Write out each record a second time, exactly.

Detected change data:
╔══

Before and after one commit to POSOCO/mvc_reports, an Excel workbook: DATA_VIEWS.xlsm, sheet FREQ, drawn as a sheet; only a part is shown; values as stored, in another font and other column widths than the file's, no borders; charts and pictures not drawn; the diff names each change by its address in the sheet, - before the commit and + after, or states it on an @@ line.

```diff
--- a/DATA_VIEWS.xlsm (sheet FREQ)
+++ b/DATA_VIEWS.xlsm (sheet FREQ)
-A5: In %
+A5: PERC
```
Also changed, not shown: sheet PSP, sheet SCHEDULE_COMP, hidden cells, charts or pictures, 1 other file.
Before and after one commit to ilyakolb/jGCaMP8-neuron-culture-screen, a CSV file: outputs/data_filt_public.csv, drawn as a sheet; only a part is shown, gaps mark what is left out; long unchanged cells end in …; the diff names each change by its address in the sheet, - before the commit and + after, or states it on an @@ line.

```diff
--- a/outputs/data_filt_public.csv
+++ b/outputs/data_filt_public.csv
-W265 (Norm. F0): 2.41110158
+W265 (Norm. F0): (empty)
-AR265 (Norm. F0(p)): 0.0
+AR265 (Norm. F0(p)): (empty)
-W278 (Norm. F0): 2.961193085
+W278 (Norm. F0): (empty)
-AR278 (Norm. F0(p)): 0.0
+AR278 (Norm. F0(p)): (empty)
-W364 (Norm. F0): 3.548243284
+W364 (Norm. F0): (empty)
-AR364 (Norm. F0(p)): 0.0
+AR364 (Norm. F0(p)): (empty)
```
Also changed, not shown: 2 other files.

╚══

→ **Answer for the task**:
Before and after one commit to POSOCO/mvc_reports, an Excel workbook: DATA_VIEWS.xlsm, sheet FREQ, drawn as a sheet; only a part is shown; values as stored, in another font and other column widths than the file's, no borders; charts and pictures not drawn; the diff names each change by its address in the sheet, - before the commit and + after, or states it on an @@ line.

```diff
--- a/DATA_VIEWS.xlsm (sheet FREQ)
+++ b/DATA_VIEWS.xlsm (sheet FREQ)
-A5: In %
+A5: PERC
```
Also changed, not shown: sheet PSP, sheet SCHEDULE_COMP, hidden cells, charts or pictures, 1 other file.
Before and after one commit to ilyakolb/jGCaMP8-neuron-culture-screen, a CSV file: outputs/data_filt_public.csv, drawn as a sheet; only a part is shown, gaps mark what is left out; long unchanged cells end in …; the diff names each change by its address in the sheet, - before the commit and + after, or states it on an @@ line.

```diff
--- a/outputs/data_filt_public.csv
+++ b/outputs/data_filt_public.csv
-W265 (Norm. F0): 2.41110158
+W265 (Norm. F0): (empty)
-AR265 (Norm. F0(p)): 0.0
+AR265 (Norm. F0(p)): (empty)
-W278 (Norm. F0): 2.961193085
+W278 (Norm. F0): (empty)
-AR278 (Norm. F0(p)): 0.0
+AR278 (Norm. F0(p)): (empty)
-W364 (Norm. F0): 3.548243284
+W364 (Norm. F0): (empty)
-AR364 (Norm. F0(p)): 0.0
+AR364 (Norm. F0(p)): (empty)
```
Also changed, not shown: 2 other files.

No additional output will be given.